The number of falsehoods peddled by Donald Trump in the first 33 days of his presidency averaged at four per day. At least, that's what an analysis by the Washington Post concludes.

Some of those falsehoods are particularly memorable. Like the false claim by Trump that he drew a larger inauguration crowd than Barack Obama's first ceremony in 2009, with supporters stretching back to the Washington Monument.

It was demonstrably untrue, though the White House spokesman Sean Spicer used a press conference to justify Trump's claim, and to lambast the media for challenging it. Another top White House adviser, Kellyanne Conway, spun the falsehoods as "alternative facts".

Then there was his bald assertion of massive voter fraud against him in the US election – which, of course, he still won – despite there being no evidence of the kind of widespread corruption he insists took place.

Earl Blumenauer, a Democrat congressman for Oregon, who sits in the House of Representatives, called Trump the "Liar in Chief" on Twitter, and said "ego, not facts or honesty, will be [the] guiding principle for him and his administration...Clearly, [Trump] has problem with the truth. In fact, he lies."

But are these all just mistakes by a lazy egotist? Or are they calculated lies intended to deceive for political ends by a shrewd demagogue? In short: is Donald Trump stupid or a liar? His fiercest critics, who say he has deliberately dumbed down politics, would accuse him of both. He's neither, say those close to him; he's the freewheeling, rough-around-the-edges anti-politician many voters have been looking for.

The president's own attitude may be summed up in a notorious quote from his ghostwritten book, The Art of the Deal. He didn't write these words. But he did approve them to be used under his name: "I play to people's fantasies...People want to believe that something is the biggest and the greatest and the most spectacular. I call it truthful hyperbole. It's an innocent form of exaggeration — and it's a very effective form of promotion."

In a recent interview on BBC Newsnight, one of Trump's most senior national security advisers, Seb Gorka, suggested the president more or less wings his press conferences. Newsnight presenter Evan Davis asked Gorka if Trump had made notes for a lengthy press conference in which Trump lambasted the media, or "did he just go in and busk it?"

"He's fabulous on his feet so he doesn't need to," Gorka said. "If you watch his campaign rallies – this is the man who any one day would go to nine different sites, sometimes in four different states – he doesn't need an autocue. He revels in this. And what we saw today was the old Donald Trump from the campaign trail and it was fabulous."

Davis asked if Trump gamed some of the questions that might have come up with his team "or did he just [say] I'm going to go out there, confront these guys, and give 'em hell?"

US President Donald Trump addresses the Conservative Political Action Conference (CPAC) in Oxon Hill, Maryland, 24 February 2017 Reuters/Jonathan Ernst

"The president doesn't need to," Gorka replied, and was then asked why Trump made the specific error of claiming he had the biggest electoral college win since Reagan – all other presidents since have had larger college margins than Trump – a point of fact on which he was challenged by a reporter in the room and forced to backtrack.

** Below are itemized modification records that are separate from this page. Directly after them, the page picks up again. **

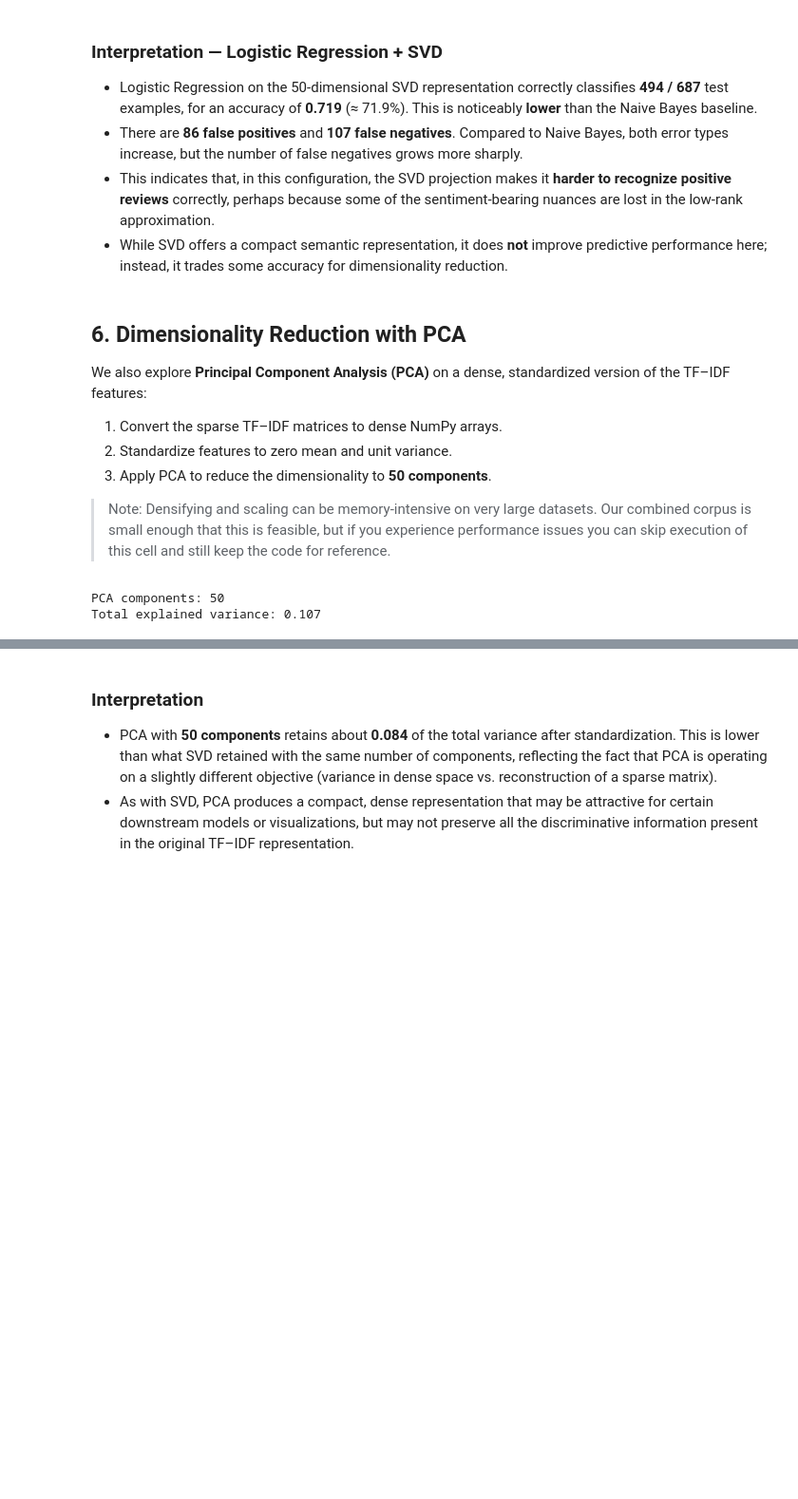
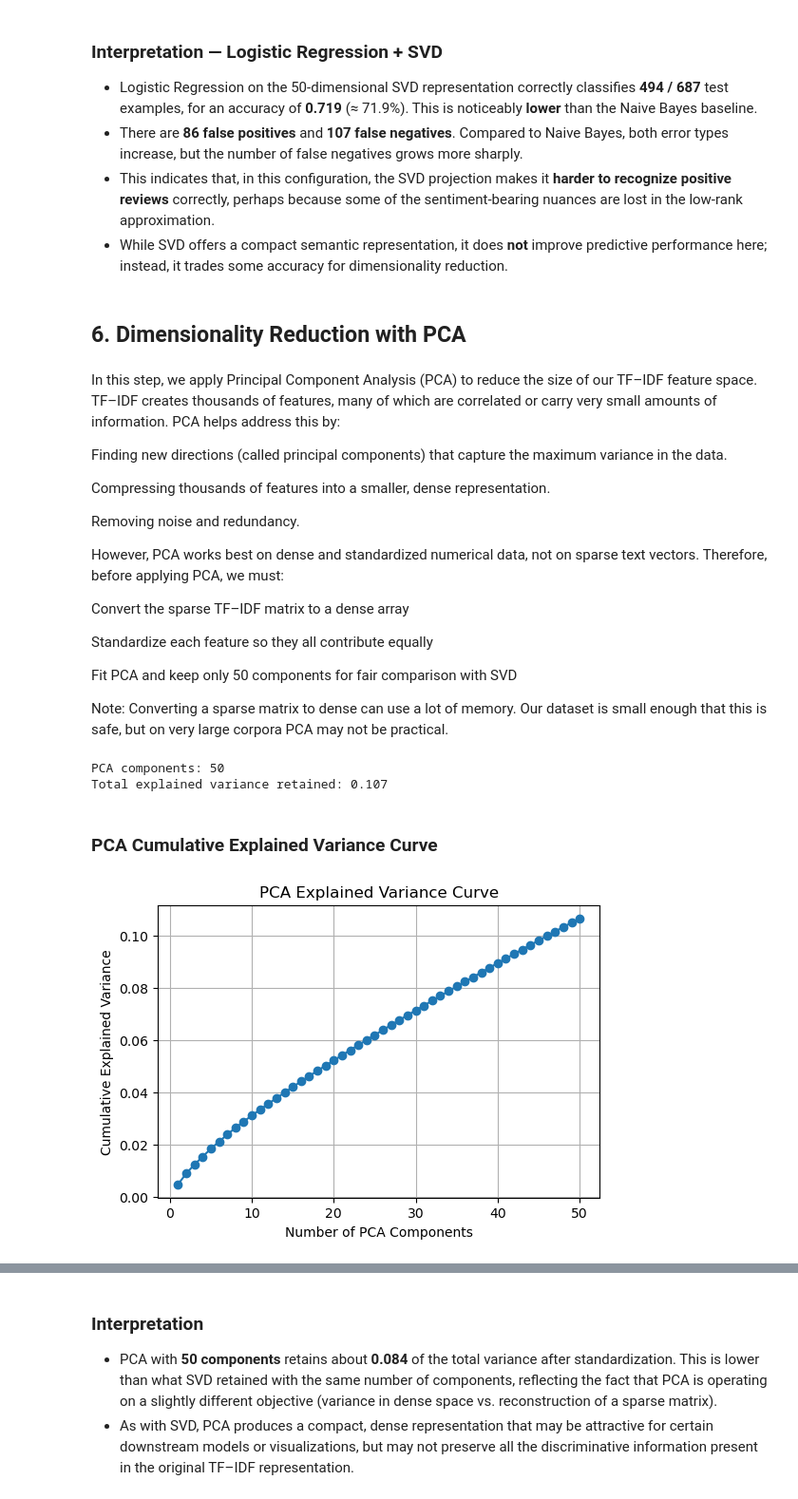
Before and after one commit to Andrew-Silveira-5077086/SentimentLabelledSentences-FinalProject, a Jupyter notebook: GroupProject-Final.ipynb, the cells around one changed output, grey strips where cells are left out. Shown at 95% size. Saved outputs shown, nothing was run; the diff lists cells and outputs as text; code cells hidden in the pictures; blank space fills up the shorter version.

Commit message:
2nd update on Dimensionality reduction with PCA

```diff
--- a/GroupProject-Final.ipynb
+++ b/GroupProject-Final.ipynb
@@ -449,38 +449,71 @@ weighted avg       0.73      0.72      0.72       687
   nuances are lost in the low-rank approximation.
 - While SVD offers a compact semantic representation, it does **not** improve predictive
   performance here; instead, it trades some accuracy for dimensionality reduction.
+# %% [markdown]
+## 6. Dimensionality Reduction with PCA
 # %% [markdown]
-## 6. Dimensionality Reduction with PCA
+In this step, we apply Principal Component Analysis (PCA) to reduce the size of our TF–IDF feature space.
+TF–IDF creates thousands of features, many of which are correlated or carry very small amounts of information.
+PCA helps address this by:
 
-We also explore **Principal Component Analysis (PCA)** on a dense, standardized version of
-the TF–IDF features:
+Finding new directions (called principal components) that capture the maximum variance in the data.
 
-1. Convert the sparse TF–IDF matrices to dense NumPy arrays.
-2. Standardize features to zero mean and unit variance.
-3. Apply PCA to reduce the dimensionality to **50 components**.
+Compressing thousands of features into a smaller, dense representation.
 
-> Note: Densifying and scaling can be memory-intensive on very large datasets. Our
-> combined corpus is small enough that this is feasible, but if you experience performance
-> issues you can skip execution of this cell and still keep the code for reference.
+Removing noise and redundancy.
+
+However, PCA works best on dense and standardized numerical data, not on sparse text vectors.
+Therefore, before applying PCA, we must:
+
+Convert the sparse TF–IDF matrix to a dense array
+
+Standardize each feature so they all contribute equally
+
+Fit PCA and keep only 50 components for fair comparison with SVD
+
+Note: Converting a sparse matrix to dense can use a lot of memory.
+Our dataset is small enough that this is safe, but on very large corpora PCA may not be practical.
 # %%
-# Convert sparse TF–IDF to dense arrays
+# --- Step 6: Dimensionality Reduction using PCA ---
+
+# 1. Convert sparse TF–IDF matrices into dense NumPy arrays
+# PCA cannot operate directly on sparse data
 X_train_dense = X_train_tfidf.toarray()
 X_test_dense = X_test_tfidf.toarray()
 
-# Standardize features
+# 2. Standardize the dense data (mean = 0, std = 1)
+# PCA is sensitive to feature scale, so scaling is required
 scaler = StandardScaler(with_mean=True, with_std=True)
 X_train_scaled = scaler.fit_transform(X_train_dense)
 X_test_scaled = scaler.transform(X_test_dense)
 
-# PCA dimensionality reduction
+# 3. Apply PCA with 50 components (same as SVD for fair comparison)
 n_components_pca = 50
 pca = PCA(n_components=n_components_pca, random_state=RANDOM_STATE)
+
+# Fit PCA on the training data and transform both sets
 X_train_pca = pca.fit_transform(X_train_scaled)
 X_test_pca = pca.transform(X_test_scaled)
 
+# Display the total variance explained by the selected components
 explained_var_pca = pca.explained_variance_ratio_.sum()
 print(f"PCA components: {n_components_pca}")
-print(f"Total explained variance: {explained_var_pca:.3f}")
+print(f"Total explained variance retained: {explained_var_pca:.3f}")
 # %% [output]
 PCA components: 50
-Total explained variance: 0.107
+Total explained variance retained: 0.107
+# %% [markdown]
+### PCA Cumulative Explained Variance Curve
+# %%
+# Plot cumulative explained variance
+cum_var_pca = np.cumsum(pca.explained_variance_ratio_)
+
+plt.figure(figsize=(6,4))
+plt.plot(range(1, len(cum_var_pca) + 1), cum_var_pca, marker='o')
+plt.xlabel("Number of PCA Components")
+plt.ylabel("Cumulative Explained Variance")
+plt.title("PCA Explained Variance Curve")
+plt.grid(True)
+plt.show()
+# %% [output]
+[figure, added]
```
Also changed, not shown: parts of 5 cells of this notebook.
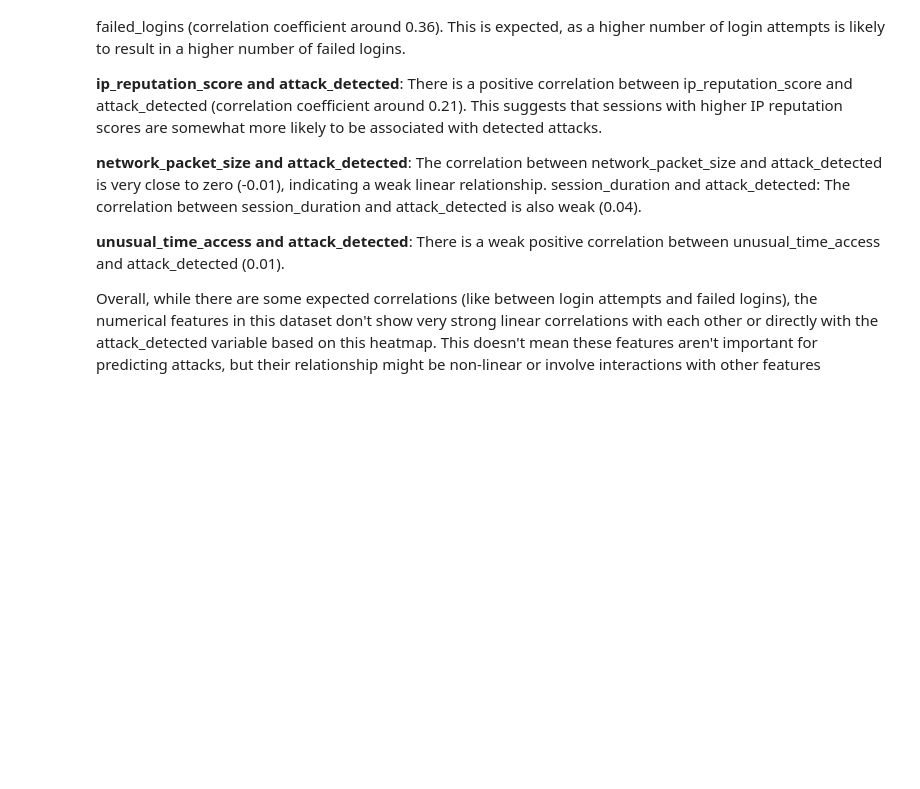
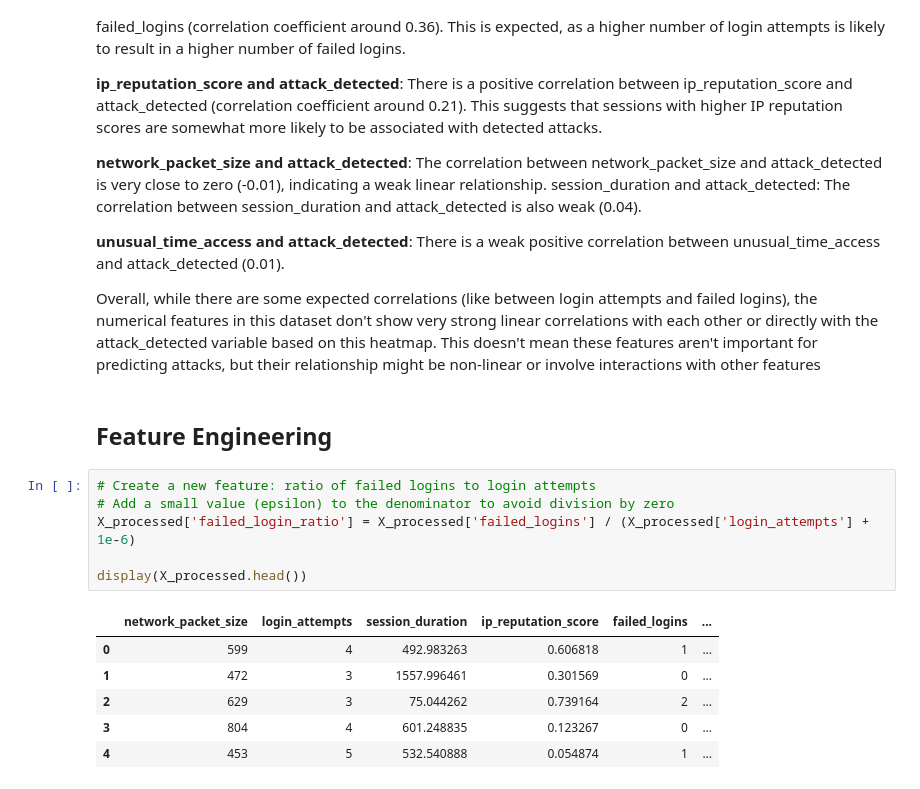
Before and after one commit to aminayusif/Intrudex, a Jupyter notebook: Intrudex_Cybersecurity_Intrusion_Detection_Analysis.ipynb, the cells around one changed output. Saved outputs shown, nothing was run; the diff lists cells and outputs as text; blank space fills up the shorter version.

Commit message:
Engineer new features

```diff
--- a/Intrudex_Cybersecurity_Intrusion_Detection_Analysis.ipynb
+++ b/Intrudex_Cybersecurity_Intrusion_Detection_Analysis.ipynb
@@ -282,3 +282,18 @@ session_duration and attack_detected: The correlation between session_duration a
 
 
 Overall, while there are some expected correlations (like between login attempts and failed logins), the numerical features in this dataset don't show very strong linear correlations with each other or directly with the attack_detected variable based on this heatmap. This doesn't mean these features aren't important for predicting attacks, but their relationship might be non-linear or involve interactions with other features
+# %% [markdown]
+## Feature Engineering
+# %%
+# Create a new feature: ratio of failed logins to login attempts
+# Add a small value (epsilon) to the denominator to avoid division by zero
+X_processed['failed_login_ratio'] = X_processed['failed_logins'] / (X_processed['login_attempts'] + 1e-6)
+
+display(X_processed.head())
+# %% [output]
+|  | network_packet_size | login_attempts | session_duration | ip_reputation_score | failed_logins | ... |
+| 0 | 599 | 4 | 492.983263 | 0.606818 | 1 | ... |
+| 1 | 472 | 3 | 1557.996461 | 0.301569 | 0 | ... |
+| 2 | 629 | 3 | 75.044262 | 0.739164 | 2 | ... |
+| 3 | 804 | 4 | 601.248835 | 0.123267 | 0 | ... |
+| 4 | 453 | 5 | 532.540888 | 0.054874 | 1 | ... |
```
Also changed, not shown: parts of 1 cell of this notebook.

"I think you're getting a little bit obsessive yourself," Gorka replied to Davis. "If you actually listen to the tape you just played, he said 'I guess I had the largest'. It wasn't an unequivocal statement of fact."

But is there something more sinister at play here? Throughout his interview, Gorka accused the BBC of pushing "fake news", and sought to undermine the interviewer's credibility by casually asserting that he was pushing a hidden agenda through his questions.

Trump often blasts media he doesn't like, such as CNN and the New York Times, as "fake news" for reporting on him critically. He says he is at "war" with the media, and called them an "enemy of the people" in another inflammatory attack, and his strategy chief, Steve Bannon, calls the mainstream media "the opposition party".

At a time when trust in established institutions has collapsed, and faith in traditional media has dissipated in particular, facts and objective truth become relative, hence Kellyanne Conway's "alternative facts" line.

For all its faults, the mainstream media is held legally accountable for what it writes, and its journalists work to ethical codes and standards, and try as best they can in good faith to stick to the facts. Reports may come with a partisan flavour, but the facts generally are just those – facts.

However, it boils down to who the audience trusts more to tell the truth. And for many people, after episodes such as WMDs in Iraq, the media loses that battle against President Trump and his administration. So Trump is free to blur the lines of fact and fiction, undermining the media's ability to hold him to account.

That is a dangerous road to go down. And, as populism rises across the western world, we appear to be halfway down it.